Most people would say that they can recognize when a loved one is living with alcoholism but if you asked them to define it, they might have a more difficult time putting this type of addiction into words.
Signs of Alcoholism
Alcoholism is a severe pattern of behavior that was called alcohol addiction and alcohol dependence at one point. It includes having a tolerance for alcohol, which means having to drink more to get the desired effect, or experiencing withdrawal symptoms if a person goes for too long without a drink.
An alcoholic has trouble drinking in moderation, even if they plan to “take it easy” on a particular occasion. Once they start drinking, they drink more alcohol or drink longer than they had originally planned.
Another sign of alcoholism is when someone spends a lot of time and effort procuring, using or recovering from their alcohol consumption. A person in this situation continues to drink in spite of negative consequences their alcohol use is having in their life.
An alcoholic may run into problems at work or school due to drinking (absenteeism, difficulties getting along with peers or supervisors or teachers), personal relationships may suffer, they may have financial difficulties from drinking, alcohol use may have an adverse effect on their health, they put themselves at increased risk of injuring themselves from falls while drunk and someone who drives after drinking is a hazard to others while on the road.

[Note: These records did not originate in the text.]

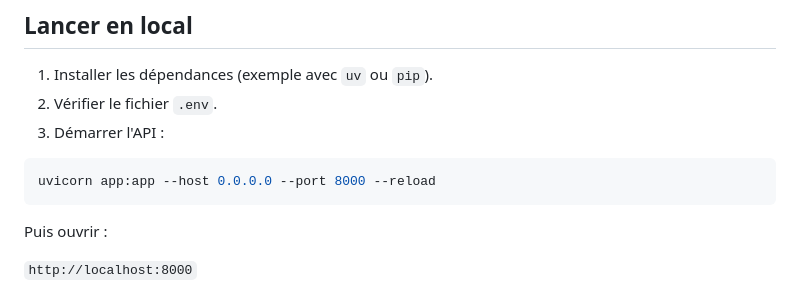
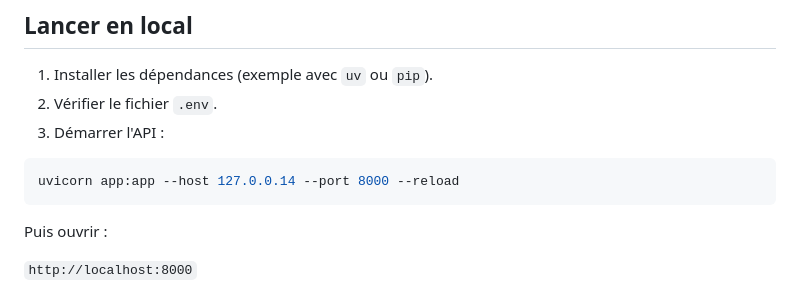
Before and after one commit to FNiakan/Chatbot_Vstatic, a Markdown page: README.md, the part around the change. Drawn GitHub-style.

Commit message:
docs: Update uvicorn command host IP in README.

````diff
--- a/README.md
+++ b/README.md
@@ -78,7 +78,7 @@ Ces variables sont optionnelles. Le code fonctionnera normalement si vous ne les
 3. Démarrer l'API :
 
 ```bash
-uvicorn app:app --host 0.0.0.0 --port 8000 --reload
+uvicorn app:app --host 127.0.0.14 --port 8000 --reload
 ```
 
 Puis ouvrir :
````
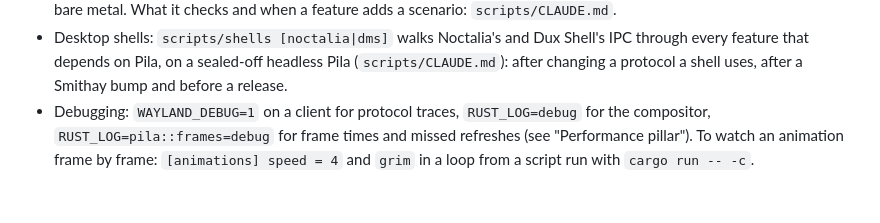
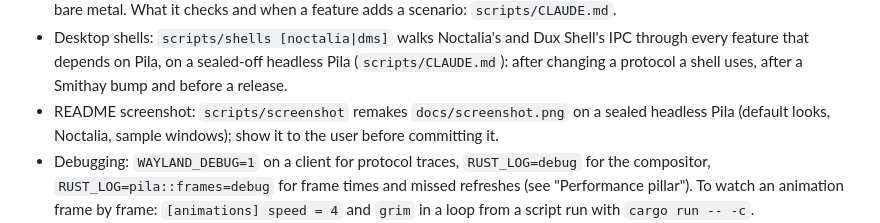
Before and after one commit to igalmarino/pila, a Markdown page: CLAUDE.md, the part around the change. Drawn GitHub-style; blank space fills up the shorter version.

```diff
--- a/CLAUDE.md
+++ b/CLAUDE.md
@@ -81,6 +81,8 @@ and cosmic-comp do: 0.7.0, the last release, is from June 2025).
   through every feature that depends on Pila, on a sealed-off headless Pila
   (`scripts/CLAUDE.md`): after changing a protocol a shell uses, after a Smithay bump and
   before a release.
+- README screenshot: `scripts/screenshot` remakes `docs/screenshot.png` on a sealed headless
+  Pila (default looks, Noctalia, sample windows); show it to the user before committing it.
 - Debugging: `WAYLAND_DEBUG=1` on a client for protocol traces, `RUST_LOG=debug` for the
   compositor, `RUST_LOG=pila::frames=debug` for frame times and missed refreshes (see
   "Performance pillar"). To watch an animation frame by frame: `[animations] speed = 4`
```
Also changed, not shown: README.md (+2 -0 lines), scripts/CLAUDE.md (+9 -0 lines), docs/screenshot.png (added), 2 other files.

Alcoholism is not a weakness of character or a pattern of bad behavior that a person chooses to engage in over months or years. It is considered to be a disease which affects over 16 million adults in the US, according to the National Institute on Alcohol Abuse and Alcoholism (NIH). Young people are not immune from becoming alcoholics, either. The NIH released statistics indicating that an estimated 697,000 people aged 12-17 had an alcohol addiction. This figure was made up of 385,000 females and 311,000 males.